It was evident to Jesus that the Jewish religious leaders did not believe in him only because they did not want to believe. Yet, O.T. scriptures testified about Jesus. The religious leaders read those verses, yet they refused to allow themselves to see that they were written about Jesus. Jesus knew their hearts, though, and that his validation did not need their testimonies about him.
“I do not accept glory from human beings, but I know you. I know that you do not have the love of God in your hearts. I have come in my Father’s name, and you do not accept me; but if someone else comes in his own name, you will accept him. How can you believe since you accept glory from one another but do not seek the glory that comes from the only God?” (John 5:41-44)

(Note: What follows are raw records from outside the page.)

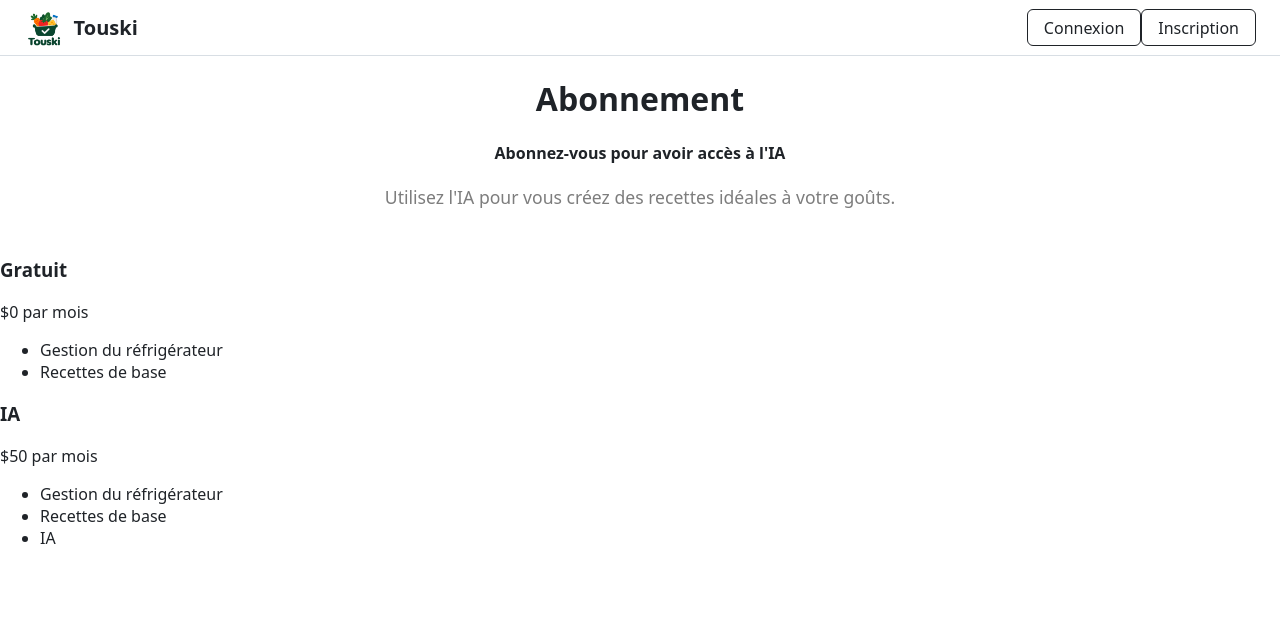
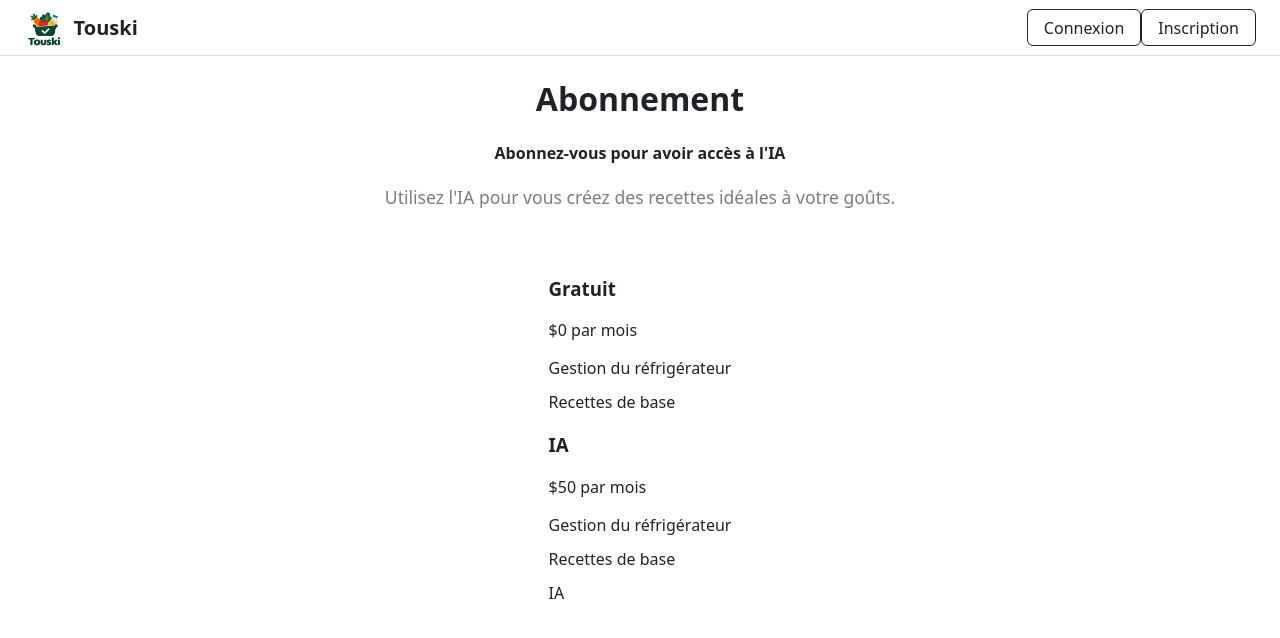
Before and after one commit to ilapierre/touski, a React (Vite) app in the folder frontend/: page /abonnement in a window 1280 px wide. Shown: the top 638 px of the page. Built offline with nearby package versions, Linux system fonts and the light colour scheme.

Commit message:
[ADD] Ajout du style des plans.

```diff
--- a/frontend/src/pages/Abonnement.css
+++ b/frontend/src/pages/Abonnement.css
@@ -21,3 +21,27 @@
     color: rgb(125, 125, 125);
     margin: 0;
 }
+
+.plans {
+    display: flex;
+    gap: 2rem;
+    justify-content: center;
+    align-items: stretch;
+    flex-wrap: wrap;
+}
+
+
+.plan-liste {
+    list-style: none;
+    padding: 0;
+    margin: 0;
+    display: flex;
+    flex-direction: column;
+    gap: 0.75rem;
+}
+
+.plan-liste li {
+    font-size: 1rem;
+    display: flex;
+    align-items: center;
+}
```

The Pharisees thought that Jesus would be stopped in his tracks if they did not affirm him, but they were wrong. The only glory, praise, honour, or recognition that Jesus cared about was that of His Father. Whereas the Pharisees sought admiration from humans for their knowledge of the Old Testament scriptures, Jesus was so unlike that. When he had willingly set aside his heavenly glory and come to earth as a human as God incarnate on earth, Jesus embraced humility. He knew his purpose in coming to earth: to provide salvation and forgiveness for humans. Think about it: The seeking of honour from people and from God the Father are mutually exclusive of each other. They do not jive with one another. Jesus knew that. And, in one final shot at the Pharisees – who sought the praise of humans rather than – Jesus told them to read the words of Moses where they could read about him and possibly could to believe in him, if they were only willing to do so…

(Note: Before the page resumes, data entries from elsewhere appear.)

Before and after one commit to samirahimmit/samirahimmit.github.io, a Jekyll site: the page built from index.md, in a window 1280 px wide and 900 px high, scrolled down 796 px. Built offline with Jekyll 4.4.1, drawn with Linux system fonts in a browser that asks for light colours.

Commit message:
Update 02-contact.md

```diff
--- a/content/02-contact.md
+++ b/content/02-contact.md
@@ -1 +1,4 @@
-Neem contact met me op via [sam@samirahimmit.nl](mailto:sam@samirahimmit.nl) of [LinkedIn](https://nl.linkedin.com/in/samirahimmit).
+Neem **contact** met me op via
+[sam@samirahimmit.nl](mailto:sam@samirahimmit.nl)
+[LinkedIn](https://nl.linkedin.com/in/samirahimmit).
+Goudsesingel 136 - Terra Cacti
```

“But do not think I will accuse you before the Father. Your accuser is Moses, on whom your hopes are set. If you believed Moses, you would believe me, for he wrote about me. But since you do not believe what he wrote, how are you going to believe what I say?” (John 5:45-47)

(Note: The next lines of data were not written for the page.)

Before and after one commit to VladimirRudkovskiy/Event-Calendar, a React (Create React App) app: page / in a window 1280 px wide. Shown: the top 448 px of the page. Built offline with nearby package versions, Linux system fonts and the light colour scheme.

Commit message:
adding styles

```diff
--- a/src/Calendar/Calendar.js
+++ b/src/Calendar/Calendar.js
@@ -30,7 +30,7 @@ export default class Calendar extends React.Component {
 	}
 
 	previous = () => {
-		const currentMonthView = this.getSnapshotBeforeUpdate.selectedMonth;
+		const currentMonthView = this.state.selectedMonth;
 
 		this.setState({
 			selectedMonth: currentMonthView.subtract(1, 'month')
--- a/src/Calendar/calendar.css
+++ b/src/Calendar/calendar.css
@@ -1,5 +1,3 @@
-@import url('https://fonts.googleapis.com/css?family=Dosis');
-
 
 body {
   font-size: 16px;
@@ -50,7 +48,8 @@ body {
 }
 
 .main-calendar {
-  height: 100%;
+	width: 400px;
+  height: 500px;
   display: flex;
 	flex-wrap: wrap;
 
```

In closing, I will quickly mention that in three weeks time, thus after Palm Sunday and Easter Sunday, we will continue on with our sermon series by going to the next chapter, to John, chapter 6, where we will see that the masses were so different from the Pharisees. The masses did look at the miraculous signs Jesus had done, such as healing the invalid at the Pool of Bethesda. 5,000 people turned up to the next event John wrote about.
Some time after this, Jesus crossed to the far shore of the Sea of Galilee (that is, the Sea of Tiberias), and a great crowd of people followed him because they saw the signs he had performed by healing the sick. (John 6:1,2)
The Pharisees could have been like the masses, but they didn’t want to believe in Jesus. Doing so would have meant them losing their privileged positions of power in the Jewish society. Let us be not like the Pharisees but be like the masses. Jesus challenges people to believe in him. He doesn’t simply do miracles or teach truths and hope that people notice, while letting people go on their way. No! He challenges people to look at the miraculous signs and to believe, because he knows that by doing so people will find life and escape death. Because he came from heaven and was from God, he could do all that he did – but he expects a response from us. How do we respond? That is the question of today. Let’s pray.